▸ **Task prompt**
With images removed, return the whole listing exactly as written.

▸ **Exercise data**

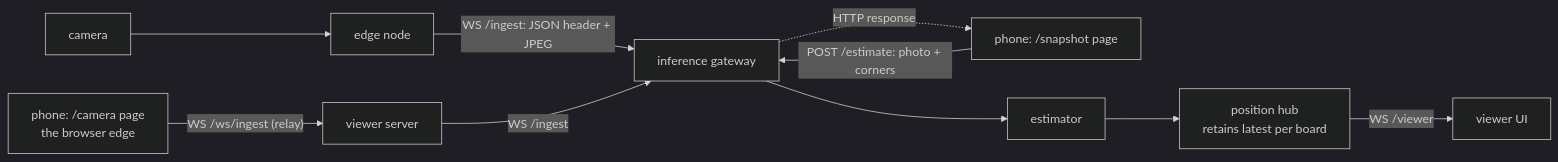
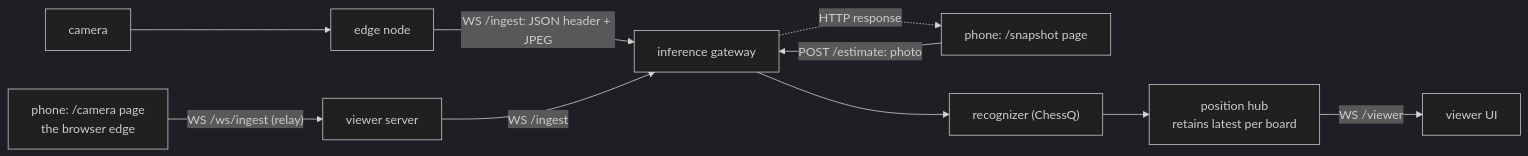
The diagram in docs/architecture.md (membranepotential/board-reader), drawn with Mermaid (dark theme) before and after one commit. The commit also changed other lines of this file and 16 other files, not shown here.

````diff
--- a/docs/architecture.md
+++ b/docs/architecture.md
@@ -38,12 +38,12 @@
 ```mermaid
 flowchart LR
   cam[camera] --> edge[edge node]
   edge -->|WS /ingest: JSON header + JPEG| gw[inference gateway]
   camphone[phone: /camera page<br/>the browser edge] -->|"WS /ws/ingest (relay)"| vw[viewer server]
   vw -->|WS /ingest| gw
-  phone[phone: /snapshot page] -->|POST /estimate: photo + corners| gw
-  gw --> est[estimator]
-  est --> hub[position hub<br/>retains latest per board]
+  phone[phone: /snapshot page] -->|POST /estimate: photo| gw
+  gw --> rec["recognizer (ChessQ)"]
+  rec --> hub[position hub<br/>retains latest per board]
   hub -->|WS /viewer| viewer[viewer UI]
   gw -.->|HTTP response| phone
 ```
````
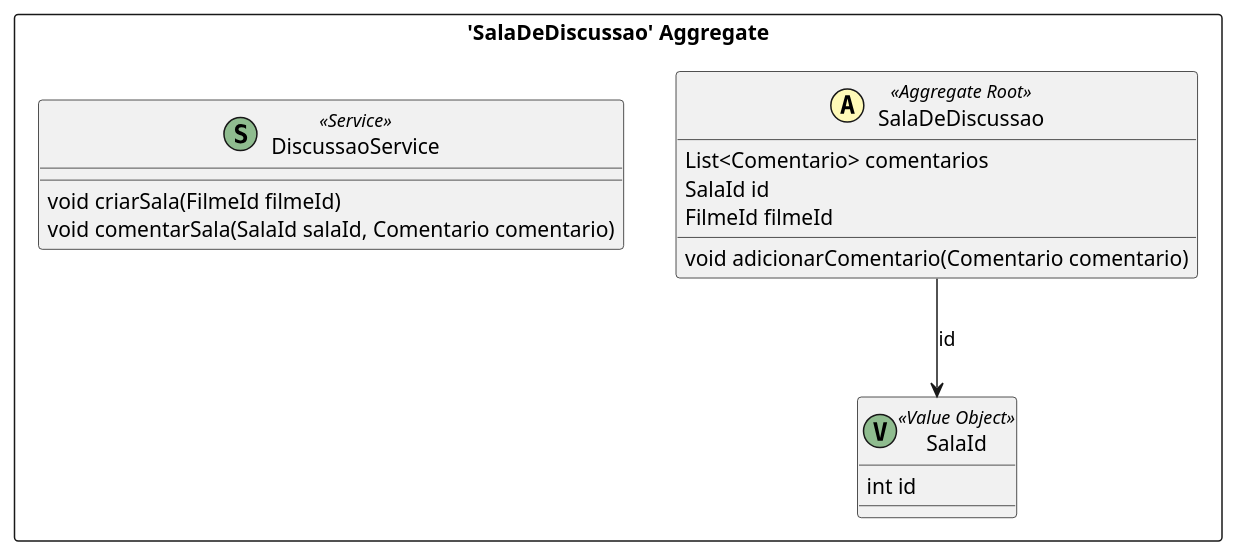
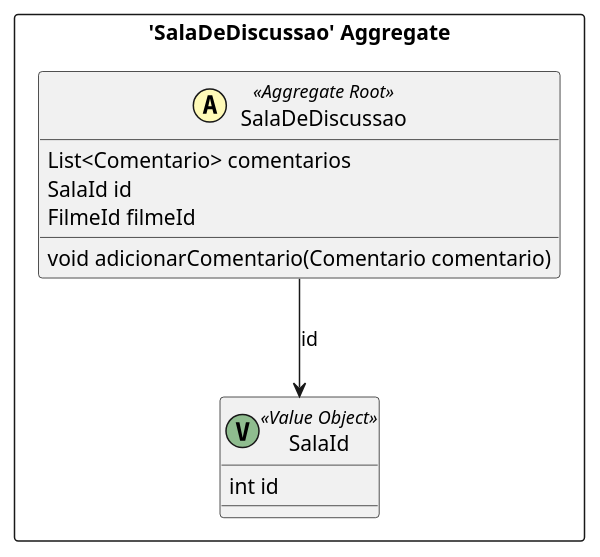
Before and after one commit to mariajuliapessoa/Plataforma-de-Cinema-Brasileiro: the diagram in src-gen/Bracine_BC_Discussao_SalaDeDiscussao.puml, drawn with PlantUML. The commit also changed 10 other files, not shown here.

```diff
--- a/src-gen/Bracine_BC_Discussao_SalaDeDiscussao.puml
+++ b/src-gen/Bracine_BC_Discussao_SalaDeDiscussao.puml
@@ -1,23 +1,19 @@
 @startuml
 
 skinparam componentStyle uml2
 
 package "'SalaDeDiscussao' Aggregate" <<Rectangle>> {
 	class SalaDeDiscussao <<(A,#fffab8) Aggregate Root>> {
 		List<Comentario> comentarios
 		SalaId id
 		FilmeId filmeId
 		void adicionarComentario(Comentario comentario)
 	}
 	class SalaId <<(V,DarkSeaGreen) Value Object>> {
 		int id
 	}
-	class DiscussaoService <<(S,DarkSeaGreen) Service>> {
-		void criarSala(FilmeId filmeId)
-		void comentarSala(SalaId salaId, Comentario comentario)
-	}
 }
 SalaDeDiscussao --> SalaId : id
 
 
 @enduml
```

▸ **Solution for this exercise**
The diagram in docs/architecture.md (membranepotential/board-reader), drawn with Mermaid (dark theme) before and after one commit. The commit also changed other lines of this file and 16 other files, not shown here.

````diff
--- a/docs/architecture.md
+++ b/docs/architecture.md
@@ -38,12 +38,12 @@
 ```mermaid
 flowchart LR
   cam[camera] --> edge[edge node]
   edge -->|WS /ingest: JSON header + JPEG| gw[inference gateway]
   camphone[phone: /camera page<br/>the browser edge] -->|"WS /ws/ingest (relay)"| vw[viewer server]
   vw -->|WS /ingest| gw
-  phone[phone: /snapshot page] -->|POST /estimate: photo + corners| gw
-  gw --> est[estimator]
-  est --> hub[position hub<br/>retains latest per board]
+  phone[phone: /snapshot page] -->|POST /estimate: photo| gw
+  gw --> rec["recognizer (ChessQ)"]
+  rec --> hub[position hub<br/>retains latest per board]
   hub -->|WS /viewer| viewer[viewer UI]
   gw -.->|HTTP response| phone
 ```
````
Before and after one commit to mariajuliapessoa/Plataforma-de-Cinema-Brasileiro: the diagram in src-gen/Bracine_BC_Discussao_SalaDeDiscussao.puml, drawn with PlantUML. The commit also changed 10 other files, not shown here.

```diff
--- a/src-gen/Bracine_BC_Discussao_SalaDeDiscussao.puml
+++ b/src-gen/Bracine_BC_Discussao_SalaDeDiscussao.puml
@@ -1,23 +1,19 @@
 @startuml
 
 skinparam componentStyle uml2
 
 package "'SalaDeDiscussao' Aggregate" <<Rectangle>> {
 	class SalaDeDiscussao <<(A,#fffab8) Aggregate Root>> {
 		List<Comentario> comentarios
 		SalaId id
 		FilmeId filmeId
 		void adicionarComentario(Comentario comentario)
 	}
 	class SalaId <<(V,DarkSeaGreen) Value Object>> {
 		int id
 	}
-	class DiscussaoService <<(S,DarkSeaGreen) Service>> {
-		void criarSala(FilmeId filmeId)
-		void comentarSala(SalaId salaId, Comentario comentario)
-	}
 }
 SalaDeDiscussao --> SalaId : id
 
 
 @enduml
```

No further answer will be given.